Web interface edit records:

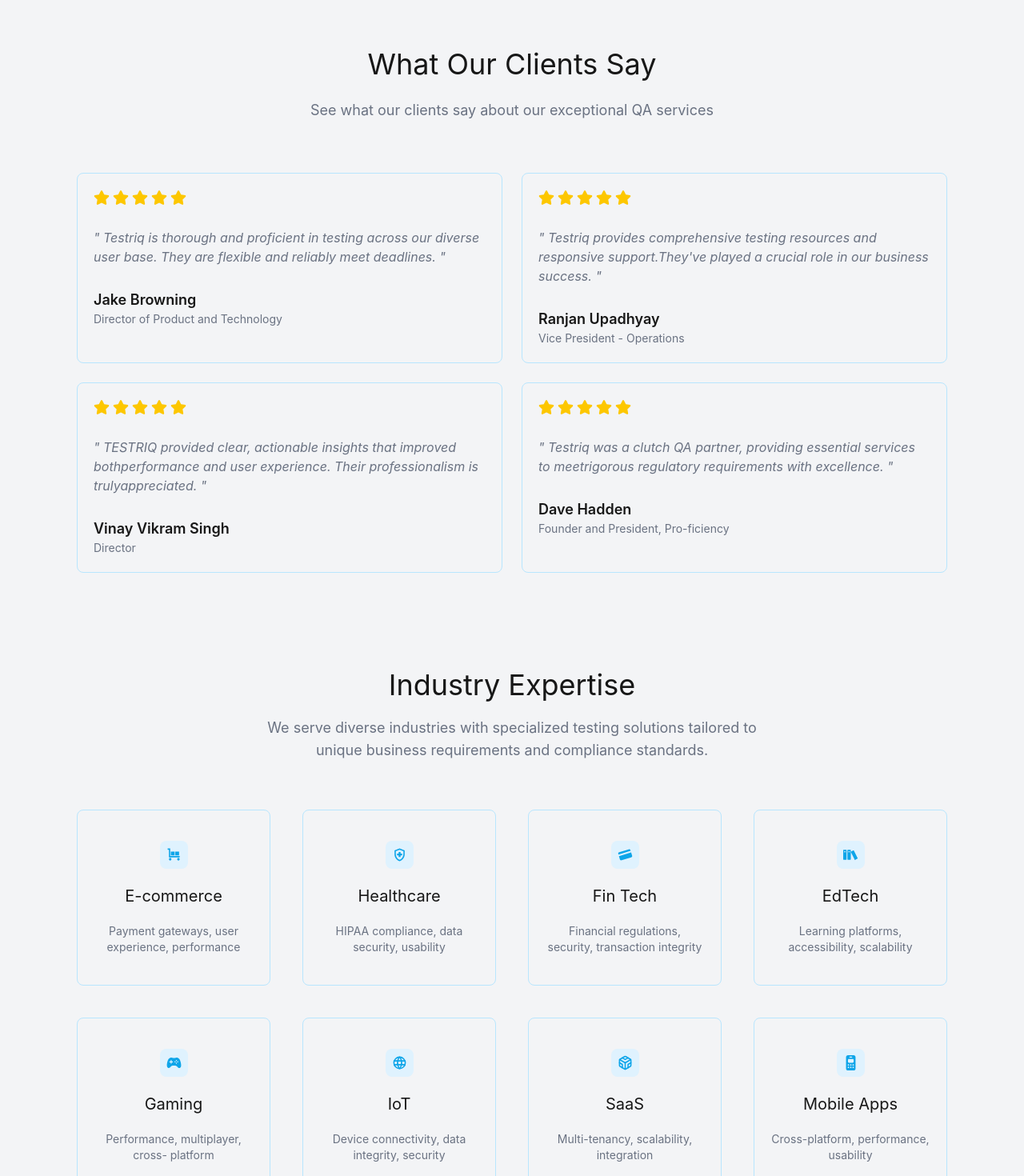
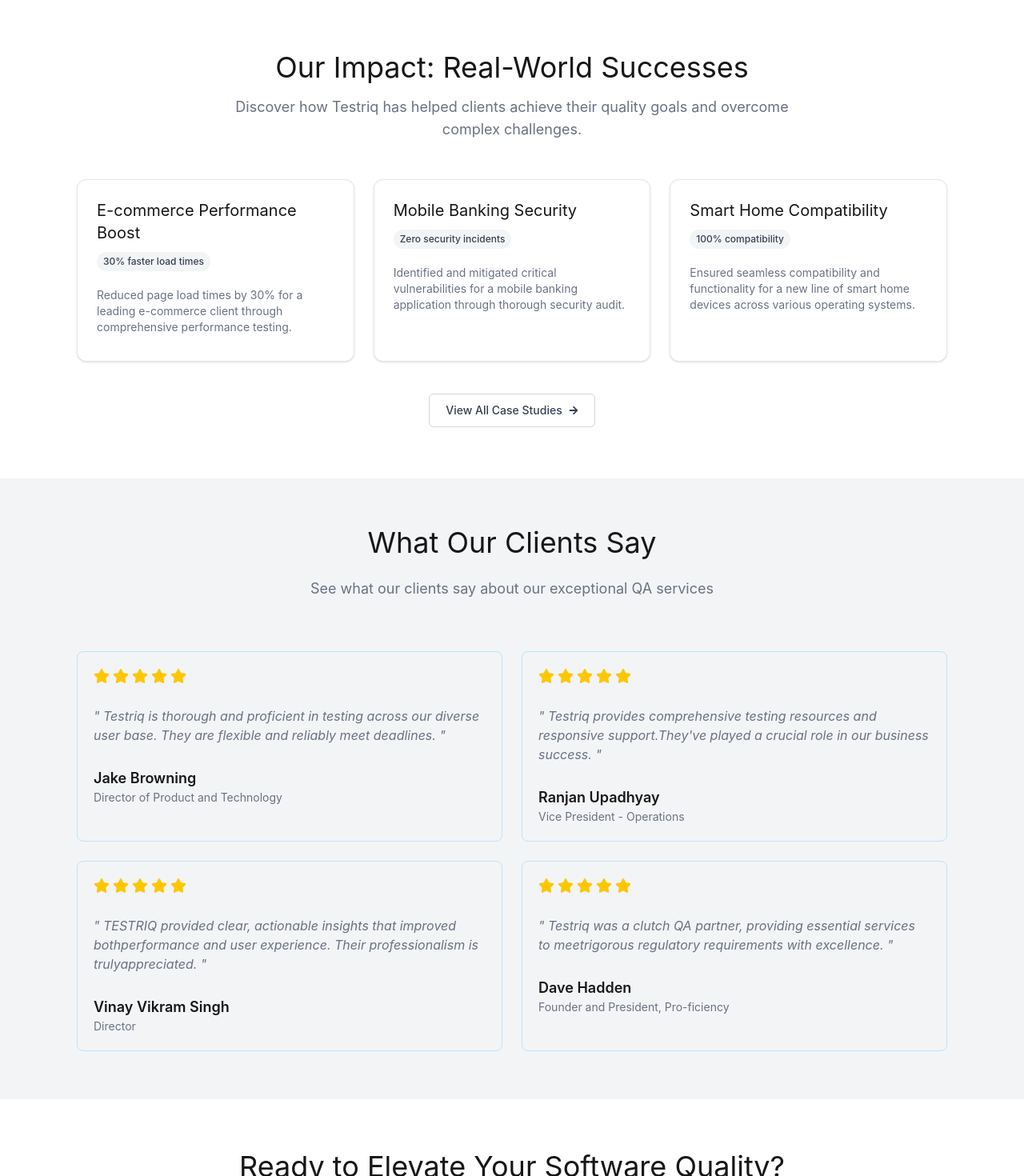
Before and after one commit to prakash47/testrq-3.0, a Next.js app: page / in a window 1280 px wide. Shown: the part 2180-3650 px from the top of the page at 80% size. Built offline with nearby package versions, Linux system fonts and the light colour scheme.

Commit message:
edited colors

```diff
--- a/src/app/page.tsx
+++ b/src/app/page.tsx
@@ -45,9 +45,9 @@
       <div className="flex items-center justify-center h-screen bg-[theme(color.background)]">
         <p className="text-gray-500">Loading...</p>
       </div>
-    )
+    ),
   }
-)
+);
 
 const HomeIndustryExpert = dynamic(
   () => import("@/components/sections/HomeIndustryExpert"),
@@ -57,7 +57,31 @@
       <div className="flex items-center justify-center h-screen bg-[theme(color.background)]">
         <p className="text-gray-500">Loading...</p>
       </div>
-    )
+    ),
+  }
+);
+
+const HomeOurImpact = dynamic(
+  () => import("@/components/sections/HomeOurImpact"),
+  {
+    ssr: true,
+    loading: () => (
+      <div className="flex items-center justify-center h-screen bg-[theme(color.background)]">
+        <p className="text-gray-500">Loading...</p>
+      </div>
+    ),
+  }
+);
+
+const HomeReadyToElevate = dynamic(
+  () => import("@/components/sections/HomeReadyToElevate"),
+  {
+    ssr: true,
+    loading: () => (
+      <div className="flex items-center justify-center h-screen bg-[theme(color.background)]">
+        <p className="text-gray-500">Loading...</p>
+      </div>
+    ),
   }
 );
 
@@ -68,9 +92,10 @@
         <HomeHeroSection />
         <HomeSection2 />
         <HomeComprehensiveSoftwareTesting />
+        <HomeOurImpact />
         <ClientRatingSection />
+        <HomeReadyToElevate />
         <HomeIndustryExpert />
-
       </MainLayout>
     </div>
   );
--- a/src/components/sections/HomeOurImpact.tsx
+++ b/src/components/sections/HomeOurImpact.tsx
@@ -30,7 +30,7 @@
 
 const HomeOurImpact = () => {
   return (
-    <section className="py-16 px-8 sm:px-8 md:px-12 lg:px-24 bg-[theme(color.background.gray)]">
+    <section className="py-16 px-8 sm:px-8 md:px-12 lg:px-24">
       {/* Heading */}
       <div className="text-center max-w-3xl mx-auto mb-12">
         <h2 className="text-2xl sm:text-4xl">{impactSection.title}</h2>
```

_Assignment_
Where a line of the data contains "HomeOurImpact", copy that line.

_Answer to this exercise_
+const HomeOurImpact = dynamic(
+  () => import("@/components/sections/HomeOurImpact"),
+        <HomeOurImpact />
--- a/src/components/sections/HomeOurImpact.tsx
+++ b/src/components/sections/HomeOurImpact.tsx
 const HomeOurImpact = () => {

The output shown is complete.